News, education and workshops
On this page ...
Keeping pets and owners together
So you are considering becoming a dog owner.
Advice for new dog owners
Dog ownership comes with many rewards. If done correctly, the companionship that dog ownership brings can become a real positive and life enhancing experience.
However, dog ownership is not suited to everyone.
If you have never owned a dog before, it is important that you take into consideration the many responsibilities that come with dog ownership. All too often people take on the responsibility of dog ownership before they fully understand exactly what this entails.
Below is a list of responsibilities to be considered before becoming a dog owner:
Something often overlooked, but nevertheless vitally important.
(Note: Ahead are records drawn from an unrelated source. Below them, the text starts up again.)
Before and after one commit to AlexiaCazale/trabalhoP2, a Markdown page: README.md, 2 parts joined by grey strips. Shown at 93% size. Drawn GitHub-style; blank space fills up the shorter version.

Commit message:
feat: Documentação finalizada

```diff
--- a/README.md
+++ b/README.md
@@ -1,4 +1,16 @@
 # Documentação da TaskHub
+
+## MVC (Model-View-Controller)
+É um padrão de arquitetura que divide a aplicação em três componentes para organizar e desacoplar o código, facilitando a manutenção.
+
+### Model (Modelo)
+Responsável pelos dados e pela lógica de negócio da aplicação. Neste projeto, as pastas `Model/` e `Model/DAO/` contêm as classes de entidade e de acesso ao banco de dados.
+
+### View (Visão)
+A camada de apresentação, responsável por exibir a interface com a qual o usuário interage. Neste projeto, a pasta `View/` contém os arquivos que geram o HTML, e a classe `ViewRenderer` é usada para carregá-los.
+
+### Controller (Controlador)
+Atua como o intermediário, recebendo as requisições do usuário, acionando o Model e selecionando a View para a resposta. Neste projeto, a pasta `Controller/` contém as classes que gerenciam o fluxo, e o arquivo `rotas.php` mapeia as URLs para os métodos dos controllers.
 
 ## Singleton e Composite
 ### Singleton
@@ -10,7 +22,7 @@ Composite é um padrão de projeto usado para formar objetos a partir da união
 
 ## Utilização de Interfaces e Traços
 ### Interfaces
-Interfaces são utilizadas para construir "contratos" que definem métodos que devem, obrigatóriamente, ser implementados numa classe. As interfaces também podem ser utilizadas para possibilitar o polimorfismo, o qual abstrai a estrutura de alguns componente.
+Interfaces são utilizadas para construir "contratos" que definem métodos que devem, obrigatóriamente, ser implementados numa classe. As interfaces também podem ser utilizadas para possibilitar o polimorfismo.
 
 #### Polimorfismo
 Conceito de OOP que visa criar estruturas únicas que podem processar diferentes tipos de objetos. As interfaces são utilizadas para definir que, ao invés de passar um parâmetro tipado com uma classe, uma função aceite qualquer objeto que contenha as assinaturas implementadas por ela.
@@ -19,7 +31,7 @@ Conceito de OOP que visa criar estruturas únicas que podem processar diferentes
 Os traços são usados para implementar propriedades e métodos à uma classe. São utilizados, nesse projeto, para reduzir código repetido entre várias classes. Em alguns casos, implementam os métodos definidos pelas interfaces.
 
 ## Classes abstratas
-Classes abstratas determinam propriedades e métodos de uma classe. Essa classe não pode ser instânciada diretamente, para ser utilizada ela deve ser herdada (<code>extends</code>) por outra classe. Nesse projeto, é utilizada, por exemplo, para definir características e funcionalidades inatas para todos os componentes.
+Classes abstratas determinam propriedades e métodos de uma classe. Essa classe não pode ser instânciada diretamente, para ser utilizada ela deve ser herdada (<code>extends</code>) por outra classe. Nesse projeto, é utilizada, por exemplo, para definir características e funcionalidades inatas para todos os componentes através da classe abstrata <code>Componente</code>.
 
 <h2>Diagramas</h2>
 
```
As soon as you take ownership of a dog, the quality of life that the dog is going to have becomes wholly your responsibility
You become entirely responsible for:
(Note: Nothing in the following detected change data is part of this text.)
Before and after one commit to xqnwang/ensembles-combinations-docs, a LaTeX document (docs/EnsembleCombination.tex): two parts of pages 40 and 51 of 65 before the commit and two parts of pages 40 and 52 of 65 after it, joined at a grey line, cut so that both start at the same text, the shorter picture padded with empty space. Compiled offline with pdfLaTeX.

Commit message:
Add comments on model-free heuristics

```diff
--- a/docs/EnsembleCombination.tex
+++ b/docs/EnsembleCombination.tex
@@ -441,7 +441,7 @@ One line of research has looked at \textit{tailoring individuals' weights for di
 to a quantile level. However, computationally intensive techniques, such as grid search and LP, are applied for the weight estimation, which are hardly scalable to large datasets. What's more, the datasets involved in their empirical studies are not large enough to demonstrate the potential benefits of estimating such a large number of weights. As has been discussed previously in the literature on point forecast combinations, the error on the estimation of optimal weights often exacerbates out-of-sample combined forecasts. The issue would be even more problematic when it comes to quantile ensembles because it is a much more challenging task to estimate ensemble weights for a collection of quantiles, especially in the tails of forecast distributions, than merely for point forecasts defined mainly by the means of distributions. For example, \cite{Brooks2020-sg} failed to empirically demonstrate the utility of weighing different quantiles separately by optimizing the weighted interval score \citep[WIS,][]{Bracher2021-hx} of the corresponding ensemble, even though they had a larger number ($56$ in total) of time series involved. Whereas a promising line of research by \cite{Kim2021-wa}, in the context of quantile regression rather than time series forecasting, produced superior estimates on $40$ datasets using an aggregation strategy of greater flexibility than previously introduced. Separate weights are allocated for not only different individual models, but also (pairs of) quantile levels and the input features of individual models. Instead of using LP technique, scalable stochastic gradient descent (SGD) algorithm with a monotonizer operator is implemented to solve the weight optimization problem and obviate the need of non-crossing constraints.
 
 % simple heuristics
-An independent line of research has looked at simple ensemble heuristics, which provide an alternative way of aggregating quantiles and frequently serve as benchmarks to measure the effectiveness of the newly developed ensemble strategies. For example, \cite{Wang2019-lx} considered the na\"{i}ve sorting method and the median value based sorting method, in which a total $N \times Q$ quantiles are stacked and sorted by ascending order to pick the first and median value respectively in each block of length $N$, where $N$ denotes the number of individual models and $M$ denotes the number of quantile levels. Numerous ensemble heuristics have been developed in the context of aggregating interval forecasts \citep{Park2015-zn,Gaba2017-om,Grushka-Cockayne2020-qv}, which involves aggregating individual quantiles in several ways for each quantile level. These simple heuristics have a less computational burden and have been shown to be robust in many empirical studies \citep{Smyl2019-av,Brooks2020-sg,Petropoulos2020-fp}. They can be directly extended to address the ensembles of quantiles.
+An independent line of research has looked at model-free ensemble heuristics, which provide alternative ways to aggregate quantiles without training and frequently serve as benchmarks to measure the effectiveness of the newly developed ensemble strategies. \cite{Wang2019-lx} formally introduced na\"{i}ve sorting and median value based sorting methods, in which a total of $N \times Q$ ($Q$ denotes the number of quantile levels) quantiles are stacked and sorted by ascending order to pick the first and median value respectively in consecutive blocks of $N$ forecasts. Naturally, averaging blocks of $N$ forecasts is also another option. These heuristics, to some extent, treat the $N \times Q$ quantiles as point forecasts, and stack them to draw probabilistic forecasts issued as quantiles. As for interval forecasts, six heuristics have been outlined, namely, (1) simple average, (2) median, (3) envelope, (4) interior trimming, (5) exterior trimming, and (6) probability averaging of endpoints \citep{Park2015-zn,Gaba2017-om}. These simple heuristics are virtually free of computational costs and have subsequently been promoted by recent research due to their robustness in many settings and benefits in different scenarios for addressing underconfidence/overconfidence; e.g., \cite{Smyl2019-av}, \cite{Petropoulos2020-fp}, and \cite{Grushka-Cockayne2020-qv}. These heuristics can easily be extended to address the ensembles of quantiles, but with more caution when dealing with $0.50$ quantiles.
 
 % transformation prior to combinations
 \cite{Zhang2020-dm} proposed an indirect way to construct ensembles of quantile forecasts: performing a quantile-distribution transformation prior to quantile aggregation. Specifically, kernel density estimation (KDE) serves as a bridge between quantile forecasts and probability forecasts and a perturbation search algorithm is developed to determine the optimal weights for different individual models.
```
- the food that the dog eats
- the exercise that the dog gets
- the training and stimulation that the dog receives
- the length of time that the dog spends with people
You take responsibility for:
- any mess that the dog makes
- any damage that the dog does
- any trouble that the dog gets into
You are responsible for:
- veterinary fees, (which can be expensive)
- grooming and general care
- the dogs weight (food and exercise)
You are responsible for ensuring that your dog:
- is microchipped
- has an identifiable tag
- is secure and under control at all times
- is safe around other people/children
Ongoing expenses such as food, veterinary fees, and canine insurance can cost an average of £25 a week. (£1,300 per year)
Just like people, dogs get old.You are responsible ensuring you meet any necessary changes in lifestyle, food and supplements that may help your dog’s aging.
Also, when your dog reaches the end of its life, as the owner it is likely that you will be responsible for managing its death to ensure there no unnecessary suffering. This is something you must be prepared for.
The average lifespan for a dog is currently 12 years (many dogs surpass this). So you really need to think about whether you can make a lifelong commitment to a dog.
Adopting an older dog
Animal shelters are full of healthy and active senior dogs that are in need of a home. They make great pets for a number of reasons:
- senior dogs need homes just as badly as younger dogs
- adopting an older dog may save its life
- older dogs usually come trained and understand at least basic commands
- you can teach an old dog new tricks - older dogs have a greater attention span than a puppy
- older dogs are calmer and less energetic than younger ones
- older dogs make instant companions - a puppy needs leash training, an adult dog is ready to go for long walks, play fetch, workout partner, and loyal companion
A trained dog ultimately becomes and easier and more fun dog to own and we highly recommend that you consider classes once your new puppy is home with you.
Look for recommendations and qualifications when choosing a puppy training class, your veterinarian can also make a recommendations that you may wish to consider.
The Association of Dog Trainers is also a good way to find a registered trainer locally.
Keeping pets and owners together
Cinnamon Trust is a national charity for the elderly, the terminally ill and their pets.
- Controlling your dog in public
- Banned breeds
- Public Space Protection Orders and dogs
- Reporting a dangerous dog or dog fouling
Compulsory dog microchipping
From 6 April 2016 Compulsory dog microchipping came into effect. It is compulsory for owners to ensure their dog is microchipped by the time it is eight weeks old. You can be fined up to £500 if your dog is not microchipped. Your dog’s microchip must be fitted by a trained professional, for example a vet or an authorised person from the local authority.
Your dog’s microchip is given a number, which will show up whenever your dog is scanned. The professional who microchips your dog will also take your contact details. These details are kept alongside the microchip number on a database, so that your dog can be returned to you if it’s lost or stolen. You must make sure that your dog is registered on one of the following databases (they all meet government standards):
- Animal Microchips
- Animal Tracker
- MicroChip Central
- National Veterinary Data Service
- Pet Identity UK
- UK PETtrac
Your dog must still wear a collar and tag with your name and address when in a public place.
The RSPCA’s Community Animal Welfare Footprints (CAWF) scheme honours organisations for their first-class initiatives, which improve animal welfare and only pioneering local authorities, housing providers and other public service organisations across England are recognised through the scheme.
Luton council are incredibly proud of currently holding a Platinum Stray Dog Footprint, in addition to the Gold Stay Footprint for 2018, in recognition of maintaining the award at gold level for five years continuously. These awards are given for contributions to improving animal welfare.
Luton council also received Special Recognition from the RSPCA in 2017 which acknowledges our Dog Warden Service and its commitment to identifying and supporting the thousands of responsible dog owners in Luton. Luton is one of only three Councils to win this award.